Spring at Rooster Rock is where spring fever happens. Imagine the first warm, sunny days of spring where meadows of wild roses and the spicy scent of Oregon grape combine with an endless panorama of the Cascade mountains, blue sky and the deep blue waters of the Columbia River. During the first sunny days of spring, people suddenly call in sick at work or school. That's when our parking lot fills up! Summers and Rooster Rock are like peas and carrots; they just go together. Three miles of river access brings out the crowds (sorry, no dogs on the beach). The river swimming serves visitors who want a natural experience. It's even more natural the farther east you go at Rooster Rock (where you'll find one of Oregon's two designated nude beaches). By design, the nude beach area is completely separate and not visible from the clothing-required area of the large park. The two areas coexist in harmony. Rooster Rock offers not one, but two disc golf courses. The west course is fun and challenging for all skill levels. Looking to test your skill? Try the more technical east course. Our covered picnic shelters and tables serve families and groups of all sizes. Rooster Rock's boat ramp is located in the scenic lagoon at the base of looming Rooster Rock. You'll find some of the best bass, steelhead and walleye fishing around here. Fall colors blaze at Rooster Rock. For an easy hike, try the 2 mile Volkswalk trail at the east end of the park. The trails will be covered with huge maples and oaks as you take a flat hike above the Columbia River. Blacktail deer, swordgrass and mushrooms grow large in the beautiful forests and meadows along this trail. Wintertime at Rooster Rock State Park can be challenging, but it's paradise to those who love life on the edge. Windsurfers know this -- they come here when others stay away. When east winds barge down the Columbia Gorge at 25 to 40 mph, windsurfers come out of the woodwork to ride the whitecaps on the Columbia River. Winter wind speeds at Rooster Rock have been measured at 110 mph. In the winter, Rooster Rock becomes the gateway to winter recreation in the Gorge and the Cascades.

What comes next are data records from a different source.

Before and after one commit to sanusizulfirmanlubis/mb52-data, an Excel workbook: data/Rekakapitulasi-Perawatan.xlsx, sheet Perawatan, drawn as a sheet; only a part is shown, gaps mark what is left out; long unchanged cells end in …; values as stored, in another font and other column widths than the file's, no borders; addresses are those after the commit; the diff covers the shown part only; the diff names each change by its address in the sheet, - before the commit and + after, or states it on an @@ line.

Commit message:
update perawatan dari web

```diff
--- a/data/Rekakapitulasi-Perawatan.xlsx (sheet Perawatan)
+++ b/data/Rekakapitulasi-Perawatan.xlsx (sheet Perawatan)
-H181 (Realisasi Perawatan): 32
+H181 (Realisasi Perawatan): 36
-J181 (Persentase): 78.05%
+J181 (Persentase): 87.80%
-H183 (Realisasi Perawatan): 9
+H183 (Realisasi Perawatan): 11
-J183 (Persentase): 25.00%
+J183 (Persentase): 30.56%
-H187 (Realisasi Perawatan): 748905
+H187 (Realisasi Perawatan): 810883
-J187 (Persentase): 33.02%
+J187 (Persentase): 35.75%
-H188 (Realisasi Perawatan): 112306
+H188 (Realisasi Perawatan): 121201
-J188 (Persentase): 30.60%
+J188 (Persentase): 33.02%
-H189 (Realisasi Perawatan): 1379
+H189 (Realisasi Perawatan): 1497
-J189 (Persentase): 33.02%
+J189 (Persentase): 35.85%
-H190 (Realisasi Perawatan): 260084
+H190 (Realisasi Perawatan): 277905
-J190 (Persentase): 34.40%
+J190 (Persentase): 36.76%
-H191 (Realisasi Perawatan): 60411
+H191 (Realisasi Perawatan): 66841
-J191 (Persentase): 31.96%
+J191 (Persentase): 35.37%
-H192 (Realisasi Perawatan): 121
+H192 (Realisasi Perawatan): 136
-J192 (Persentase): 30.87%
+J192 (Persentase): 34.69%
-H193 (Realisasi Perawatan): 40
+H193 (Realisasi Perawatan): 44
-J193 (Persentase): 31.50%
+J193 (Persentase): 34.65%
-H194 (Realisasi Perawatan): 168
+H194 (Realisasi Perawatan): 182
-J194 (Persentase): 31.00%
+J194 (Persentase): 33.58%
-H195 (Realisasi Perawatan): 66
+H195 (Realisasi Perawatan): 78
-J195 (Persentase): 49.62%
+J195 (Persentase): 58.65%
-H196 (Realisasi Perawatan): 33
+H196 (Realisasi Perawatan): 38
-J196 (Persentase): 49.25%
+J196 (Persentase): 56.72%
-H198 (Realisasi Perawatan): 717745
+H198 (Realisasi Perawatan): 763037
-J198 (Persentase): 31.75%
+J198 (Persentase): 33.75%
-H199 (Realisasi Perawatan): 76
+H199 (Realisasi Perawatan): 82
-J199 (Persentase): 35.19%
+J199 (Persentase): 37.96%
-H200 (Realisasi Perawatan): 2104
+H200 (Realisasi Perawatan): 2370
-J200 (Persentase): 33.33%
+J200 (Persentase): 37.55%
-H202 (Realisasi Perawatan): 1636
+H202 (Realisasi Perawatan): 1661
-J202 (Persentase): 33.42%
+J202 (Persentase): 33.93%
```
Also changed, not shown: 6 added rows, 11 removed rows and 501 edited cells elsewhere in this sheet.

The trail path itself was nice - not difficult but with enough ups and downs to stretch your legs. I went early enough on a semi-chilly summer morning to avoid any surprises from nudists, but it was a miserable hike. Absolutely no view - couldn't even enjoy the trees because I was so busy waving the swarms of mosquitoes away (I even had to zip up and tighten my hoodie to keep them out). When I finally arrived at a small clearing, it was a very brief glimpse of highway with some of the river. The rest of the hike was accompanied by deafening highway noise. Not one I will be repeating - especially when there are much more beautiful and less bloodletting trails just minutes up the road.

Easy hike through the woods. Used this as my 6month old puppy's first hike. We couldn't complete as a loop because part of the trail was totally flooded over and we had to turn back. Would like to do it again when the water has receded some so we're able to see the Rock and some views of the gorge

It's not too bad of a hike. Quick and relatively easy. This trail is definitely more enjoyable in the Spring/Summer seasons. Go into it knowing that the trail is primarily wetlands/marsh. Your shoes will probably get more than a bit wet. The trail is pretty close to I-84, so you'll more than likely hear the sounds of passing vehicles.

Also, be prepared for nudists.

The Rooster Rock trail leads down to a small sandbar called 'Sand Island', which is designated as a 'clothing-optional beach.' You are warned of this before you set foot on the trail, though--the powers that be are kind enough to have posted a warning/information flyers about the ensuing nakedness.

Mind, the nudists who frequent Rooster Rock don't necessarily stick to Sand Island, especially when the water level rises in the channel between the shore and the sandbar. During my last trip I found at least four to five very naked, but very polite middle-aged men just kinda loungin' in the shrubs and bushes that line the trail. Bear in mind that there weren't any 'crazy' people out here--just people who are quick to take advantage of clothing optional areas--but with this recent heat, who wouldn't, really?

But they were kind. One guy was cooking hot dogs and offered me one. I had to decline.